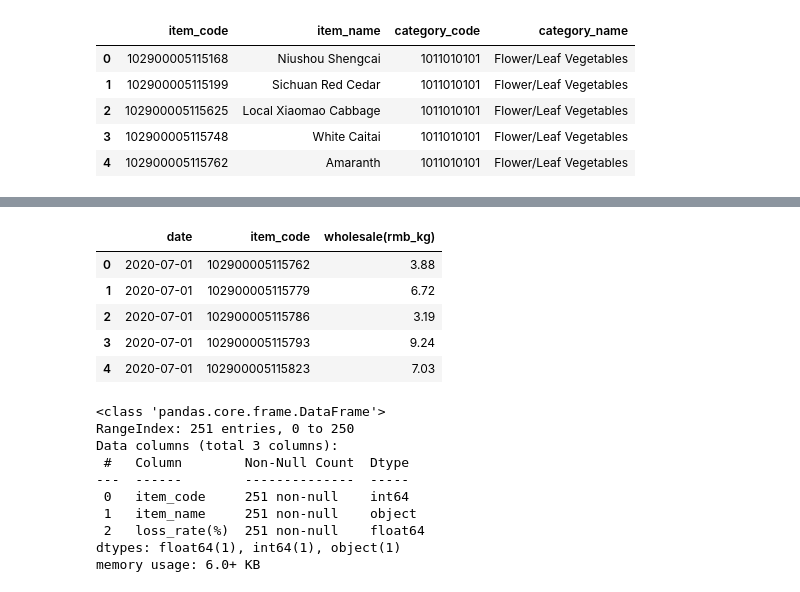
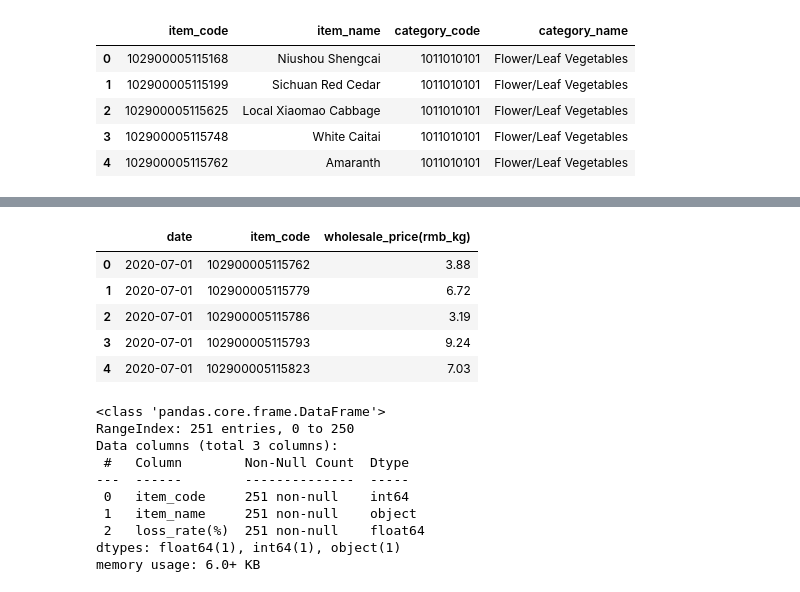
Before and after one commit to BerilCa/Exploration_Data_Analyst, a Jupyter notebook: supermarket-sales-data.ipynb, the cells around one changed output, grey strips where cells are left out. Saved outputs shown, nothing was run; the diff lists cells and outputs as text; code cells hidden in the pictures.

```diff
--- a/supermarket-sales-data.ipynb
+++ b/supermarket-sales-data.ipynb
@@ -134,7 +134,7 @@ memory usage: 41.1+ MB
 | 4 | 2020-07-01 | 0 days 09:20:23 | 102900005115908 | 0.539 | 8.0 | sale | True |
 # %%
 # rename kolom and formating data table
-new_price_per_kg = ['date', 'item_code', 'wholesale(rmb_kg)']
+new_price_per_kg = ['date', 'item_code', 'wholesale_price(rmb_kg)']
 df_price_per_kg.rename(columns=dict(zip(df_price_per_kg.columns, new_price_per_kg)), inplace=True)
 df_price_per_kg['date']=pd.to_datetime(df_price_per_kg['date'])
 
@@ -153,6 +153,6 @@ Data columns (total 3 columns):
 dtypes: datetime64[ns](1), float64(1), int64(1)
 memory usage: 1.3 MB
-|  | date | item_code | wholesale(rmb_kg) |
+|  | date | item_code | wholesale_price(rmb_kg) |
 | 0 | 2020-07-01 | 102900005115762 | 3.88 |
 | 1 | 2020-07-01 | 102900005115779 | 6.72 |
 | 2 | 2020-07-01 | 102900005115786 | 3.19 |
```
Also changed, not shown: parts of 16 cells of this notebook.
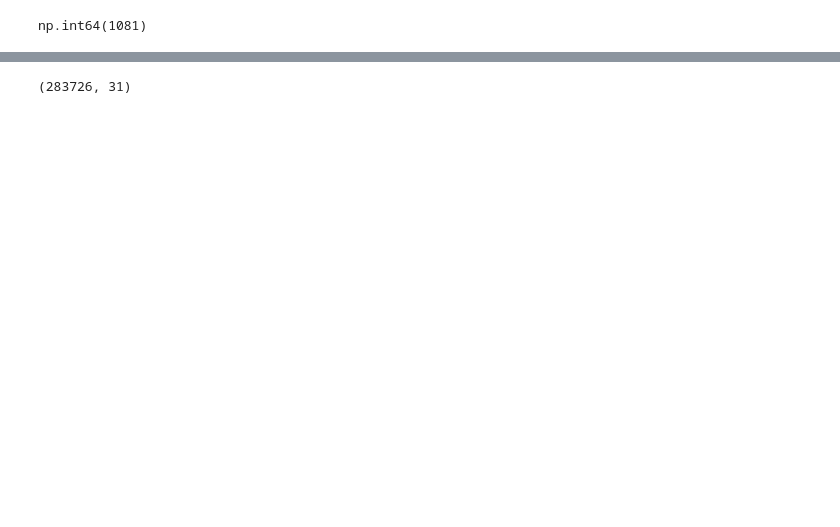
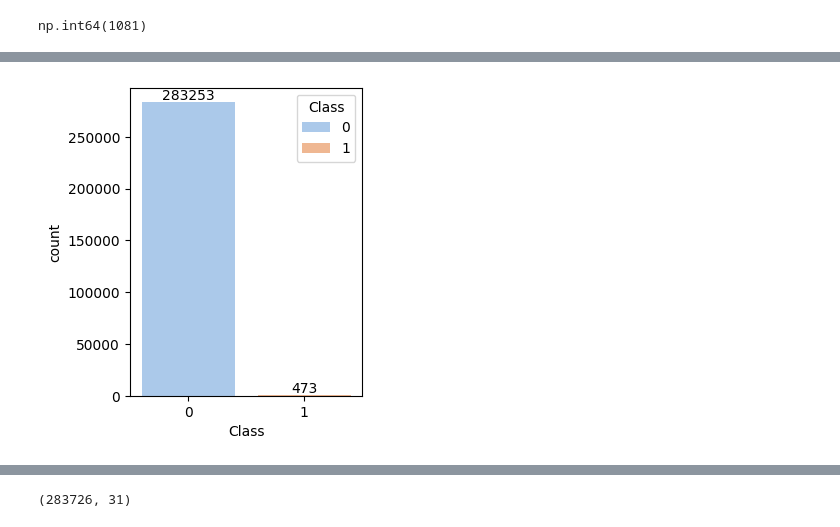
Before and after one commit to skytecat/FraudDetection, a Jupyter notebook: FraudDetection.ipynb, the cells around one changed output, grey strips where cells are left out. Saved outputs shown, nothing was run; the diff lists cells and outputs as text; code cells hidden in the pictures; blank space fills up the shorter version.

```diff
--- a/FraudDetection.ipynb
+++ b/FraudDetection.ipynb
@@ -77,0 +144,7 @@ np.int64(1081)
+# %%
+plt.figure(figsize=(3,4))
+ax = sns.countplot(x='Class',data=data,palette="pastel", hue='Class')
+for i in ax.containers:
+    ax.bar_label(i,)
+# %% [output]
+[figure, added]
```
Also changed, not shown: parts of 75 cells of this notebook.
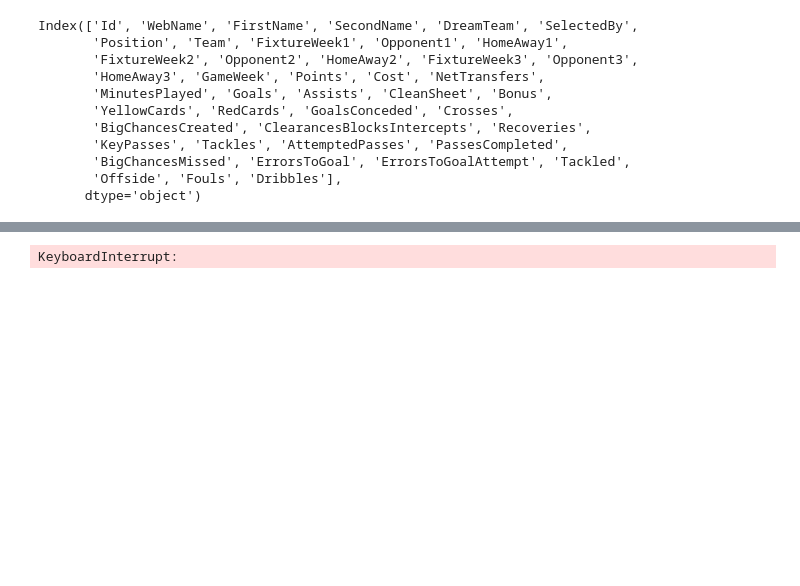
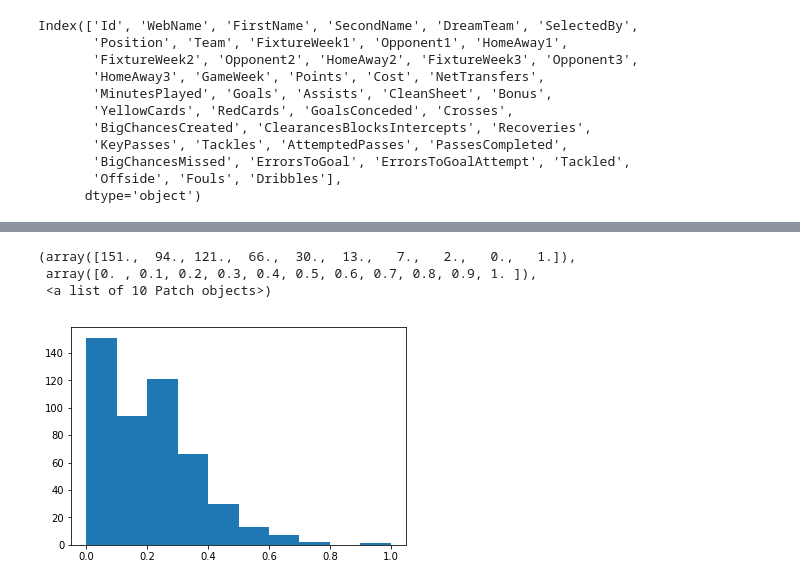
Before and after one commit to noelano/TDA, a Jupyter notebook: TDA_Football_Player_Clusters.ipynb, the cells around one changed output, grey strips where cells are left out. Drawn from its saved outputs; the diff is of its cells as text; code cells hidden in the pictures; blank space fills up the shorter version.

```diff
--- a/TDA_Football_Player_Clusters.ipynb
+++ b/TDA_Football_Player_Clusters.ipynb
@@ -94,0 +97,3 @@ df2[ df2['Points'] > 5 ]
+# %%
+df2 = df2[df2['MinutesPlayed'] > 0]
+df2.describe()
@@ -95,9 +111,17 @@ df2[ df2['Points'] > 5 ]
+# %%
+df2 = df2[[col for col in df2.columns if col not in ['Bonus']]]
+names = df2.index.values
+
+X = df2[[col for col in df2.columns if col not in ['Points']]]
+X.index = [i for i in range(X.shape[0])]
 # %%
 mapper = km.KeplerMapper(verbose=0)
-lens = mapper.fit_transform(df2.drop('WebName', axis=1), projection=sklearn.manifold.TSNE)
-#sklearn.manifold.TSNE
-#plt.hist(lens)
+lens = mapper.fit_transform(df2.values,
+                            # projection=sklearn.manifold.TSNE()
+                            projection=[0])
+plt.hist(lens)
+# %% [output]
+(array([151.,  94., 121.,  66.,  30.,  13.,   7.,   2.,   0.,   1.]),
+ array([0. , 0.1, 0.2, 0.3, 0.4, 0.5, 0.6, 0.7, 0.8, 0.9, 1. ]),
+ <a list of 10 Patch objects>)
+[figure, added]
-# %%
-graph = mapper.map(lens, df2.drop('WebName', axis=1), nr_cubes=200, overlap_perc=0.7)
-# %% [output]
-KeyboardInterrupt:
```
Also changed, not shown: parts of 13 cells of this notebook, 2 other files.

________________________________________

YOUR OBJECTIVE → Pictures within the entries must not be reproduced; everything else is to be restated verbatim.

TASK RESULT →
Before and after one commit to BerilCa/Exploration_Data_Analyst, a Jupyter notebook: supermarket-sales-data.ipynb, the cells around one changed output, grey strips where cells are left out. Saved outputs shown, nothing was run; the diff lists cells and outputs as text; code cells hidden in the pictures.

```diff
--- a/supermarket-sales-data.ipynb
+++ b/supermarket-sales-data.ipynb
@@ -134,7 +134,7 @@ memory usage: 41.1+ MB
 | 4 | 2020-07-01 | 0 days 09:20:23 | 102900005115908 | 0.539 | 8.0 | sale | True |
 # %%
 # rename kolom and formating data table
-new_price_per_kg = ['date', 'item_code', 'wholesale(rmb_kg)']
+new_price_per_kg = ['date', 'item_code', 'wholesale_price(rmb_kg)']
 df_price_per_kg.rename(columns=dict(zip(df_price_per_kg.columns, new_price_per_kg)), inplace=True)
 df_price_per_kg['date']=pd.to_datetime(df_price_per_kg['date'])
 
@@ -153,6 +153,6 @@ Data columns (total 3 columns):
 dtypes: datetime64[ns](1), float64(1), int64(1)
 memory usage: 1.3 MB
-|  | date | item_code | wholesale(rmb_kg) |
+|  | date | item_code | wholesale_price(rmb_kg) |
 | 0 | 2020-07-01 | 102900005115762 | 3.88 |
 | 1 | 2020-07-01 | 102900005115779 | 6.72 |
 | 2 | 2020-07-01 | 102900005115786 | 3.19 |
```
Also changed, not shown: parts of 16 cells of this notebook.
Before and after one commit to skytecat/FraudDetection, a Jupyter notebook: FraudDetection.ipynb, the cells around one changed output, grey strips where cells are left out. Saved outputs shown, nothing was run; the diff lists cells and outputs as text; code cells hidden in the pictures; blank space fills up the shorter version.

```diff
--- a/FraudDetection.ipynb
+++ b/FraudDetection.ipynb
@@ -77,0 +144,7 @@ np.int64(1081)
+# %%
+plt.figure(figsize=(3,4))
+ax = sns.countplot(x='Class',data=data,palette="pastel", hue='Class')
+for i in ax.containers:
+    ax.bar_label(i,)
+# %% [output]
+[figure, added]
```
Also changed, not shown: parts of 75 cells of this notebook.
Before and after one commit to noelano/TDA, a Jupyter notebook: TDA_Football_Player_Clusters.ipynb, the cells around one changed output, grey strips where cells are left out. Drawn from its saved outputs; the diff is of its cells as text; code cells hidden in the pictures; blank space fills up the shorter version.

```diff
--- a/TDA_Football_Player_Clusters.ipynb
+++ b/TDA_Football_Player_Clusters.ipynb
@@ -94,0 +97,3 @@ df2[ df2['Points'] > 5 ]
+# %%
+df2 = df2[df2['MinutesPlayed'] > 0]
+df2.describe()
@@ -95,9 +111,17 @@ df2[ df2['Points'] > 5 ]
+# %%
+df2 = df2[[col for col in df2.columns if col not in ['Bonus']]]
+names = df2.index.values
+
+X = df2[[col for col in df2.columns if col not in ['Points']]]
+X.index = [i for i in range(X.shape[0])]
 # %%
 mapper = km.KeplerMapper(verbose=0)
-lens = mapper.fit_transform(df2.drop('WebName', axis=1), projection=sklearn.manifold.TSNE)
-#sklearn.manifold.TSNE
-#plt.hist(lens)
+lens = mapper.fit_transform(df2.values,
+                            # projection=sklearn.manifold.TSNE()
+                            projection=[0])
+plt.hist(lens)
+# %% [output]
+(array([151.,  94., 121.,  66.,  30.,  13.,   7.,   2.,   0.,   1.]),
+ array([0. , 0.1, 0.2, 0.3, 0.4, 0.5, 0.6, 0.7, 0.8, 0.9, 1. ]),
+ <a list of 10 Patch objects>)
+[figure, added]
-# %%
-graph = mapper.map(lens, df2.drop('WebName', axis=1), nr_cubes=200, overlap_perc=0.7)
-# %% [output]
-KeyboardInterrupt:
```
Also changed, not shown: parts of 13 cells of this notebook, 2 other files.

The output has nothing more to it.